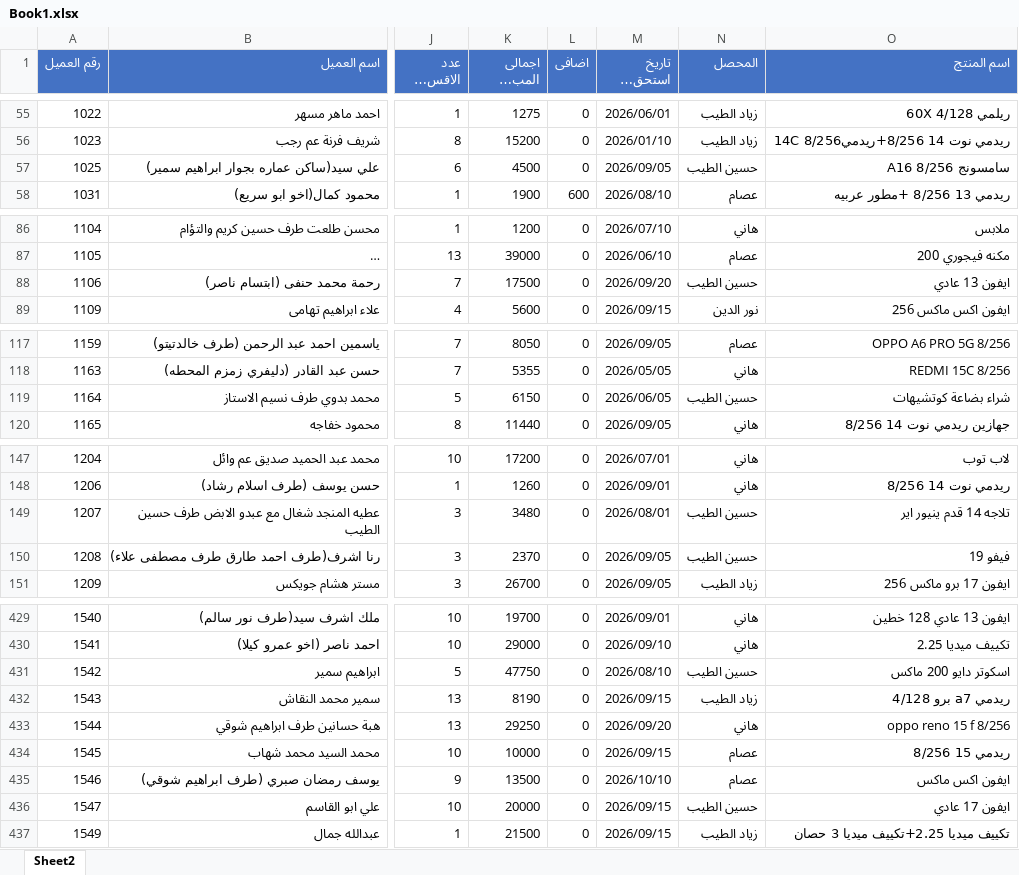
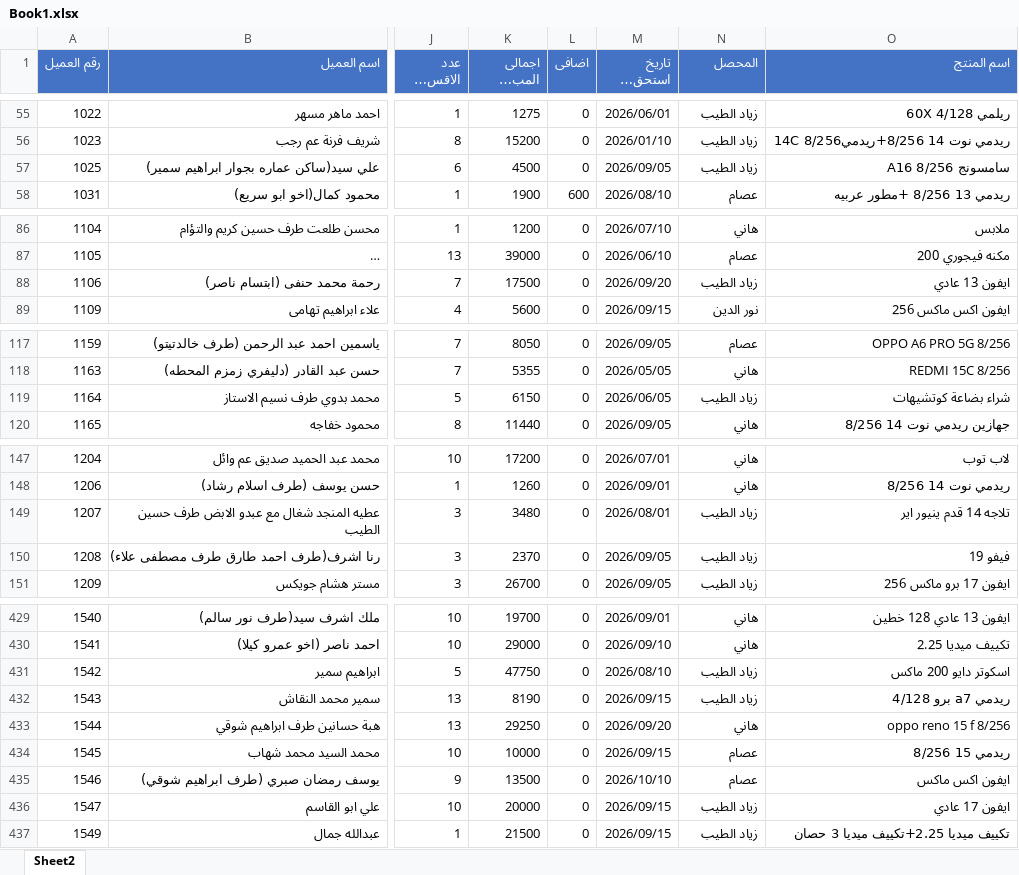
Before and after one commit to Yasmeeen/invex, an Excel workbook: docs/Book1.xlsx, sheet Sheet2, drawn as a sheet; only a part is shown, gaps mark what is left out; long unchanged cells end in …; values as stored, in another font and other column widths than the file's, no borders; the diff covers the shown part only; the diff names each change by its address in the sheet, - before the commit and + after, or states it on an @@ line.

```diff
--- a/docs/Book1.xlsx (sheet Sheet2)
+++ b/docs/Book1.xlsx (sheet Sheet2)
-N57 (المحصل): حسين الطيب
+N57 (المحصل): زياد الطيب
-N88 (المحصل): حسين الطيب
+N88 (المحصل): زياد الطيب
-N119 (المحصل): حسين الطيب
+N119 (المحصل): زياد الطيب
-N149:N150 (المحصل): حسين الطيب
+N149:N150 (المحصل): زياد الطيب
-N431 (المحصل): حسين الطيب
+N431 (المحصل): زياد الطيب
-N436 (المحصل): حسين الطيب
+N436 (المحصل): زياد الطيب
```
Also changed, not shown: 17 edited cells elsewhere in this sheet, 12 other files.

───

An exact copy of every entry, minus the pictures, is what you should return.

Before and after one commit to Yasmeeen/invex, an Excel workbook: docs/Book1.xlsx, sheet Sheet2, drawn as a sheet; only a part is shown, gaps mark what is left out; long unchanged cells end in …; values as stored, in another font and other column widths than the file's, no borders; the diff covers the shown part only; the diff names each change by its address in the sheet, - before the commit and + after, or states it on an @@ line.

```diff
--- a/docs/Book1.xlsx (sheet Sheet2)
+++ b/docs/Book1.xlsx (sheet Sheet2)
-N57 (المحصل): حسين الطيب
+N57 (المحصل): زياد الطيب
-N88 (المحصل): حسين الطيب
+N88 (المحصل): زياد الطيب
-N119 (المحصل): حسين الطيب
+N119 (المحصل): زياد الطيب
-N149:N150 (المحصل): حسين الطيب
+N149:N150 (المحصل): زياد الطيب
-N431 (المحصل): حسين الطيب
+N431 (المحصل): زياد الطيب
-N436 (المحصل): حسين الطيب
+N436 (المحصل): زياد الطيب
```
Also changed, not shown: 17 edited cells elsewhere in this sheet, 12 other files.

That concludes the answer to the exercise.